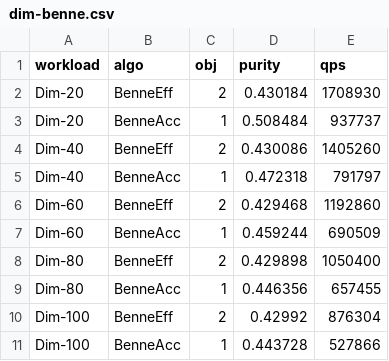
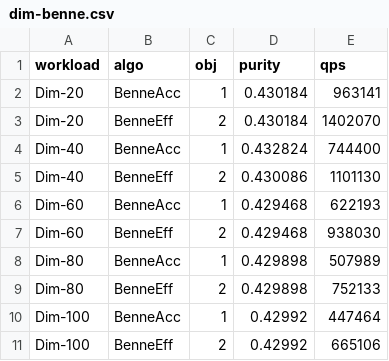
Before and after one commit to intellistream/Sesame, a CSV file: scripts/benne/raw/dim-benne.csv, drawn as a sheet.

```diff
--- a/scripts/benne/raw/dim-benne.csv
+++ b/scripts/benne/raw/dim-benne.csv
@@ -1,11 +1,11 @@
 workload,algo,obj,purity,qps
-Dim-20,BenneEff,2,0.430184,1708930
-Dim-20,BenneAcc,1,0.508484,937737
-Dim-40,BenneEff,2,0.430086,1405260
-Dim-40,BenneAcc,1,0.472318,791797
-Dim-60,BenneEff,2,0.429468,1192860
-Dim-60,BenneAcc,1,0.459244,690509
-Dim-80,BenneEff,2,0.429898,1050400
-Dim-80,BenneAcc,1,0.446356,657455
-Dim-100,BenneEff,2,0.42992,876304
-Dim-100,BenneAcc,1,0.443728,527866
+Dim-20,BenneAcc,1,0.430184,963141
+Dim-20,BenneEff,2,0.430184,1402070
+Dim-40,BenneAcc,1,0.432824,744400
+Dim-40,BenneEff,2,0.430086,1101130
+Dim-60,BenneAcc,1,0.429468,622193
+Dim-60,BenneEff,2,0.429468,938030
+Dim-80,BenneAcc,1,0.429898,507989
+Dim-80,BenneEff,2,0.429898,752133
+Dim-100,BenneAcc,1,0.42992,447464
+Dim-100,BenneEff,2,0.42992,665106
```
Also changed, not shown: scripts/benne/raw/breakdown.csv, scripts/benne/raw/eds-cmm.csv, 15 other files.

━━━━━━

What is needed is an exact reprint of every entry, pictures excluded.

Before and after one commit to intellistream/Sesame, a CSV file: scripts/benne/raw/dim-benne.csv, drawn as a sheet.

```diff
--- a/scripts/benne/raw/dim-benne.csv
+++ b/scripts/benne/raw/dim-benne.csv
@@ -1,11 +1,11 @@
 workload,algo,obj,purity,qps
-Dim-20,BenneEff,2,0.430184,1708930
-Dim-20,BenneAcc,1,0.508484,937737
-Dim-40,BenneEff,2,0.430086,1405260
-Dim-40,BenneAcc,1,0.472318,791797
-Dim-60,BenneEff,2,0.429468,1192860
-Dim-60,BenneAcc,1,0.459244,690509
-Dim-80,BenneEff,2,0.429898,1050400
-Dim-80,BenneAcc,1,0.446356,657455
-Dim-100,BenneEff,2,0.42992,876304
-Dim-100,BenneAcc,1,0.443728,527866
+Dim-20,BenneAcc,1,0.430184,963141
+Dim-20,BenneEff,2,0.430184,1402070
+Dim-40,BenneAcc,1,0.432824,744400
+Dim-40,BenneEff,2,0.430086,1101130
+Dim-60,BenneAcc,1,0.429468,622193
+Dim-60,BenneEff,2,0.429468,938030
+Dim-80,BenneAcc,1,0.429898,507989
+Dim-80,BenneEff,2,0.429898,752133
+Dim-100,BenneAcc,1,0.42992,447464
+Dim-100,BenneEff,2,0.42992,665106
```
Also changed, not shown: scripts/benne/raw/breakdown.csv, scripts/benne/raw/eds-cmm.csv, 15 other files.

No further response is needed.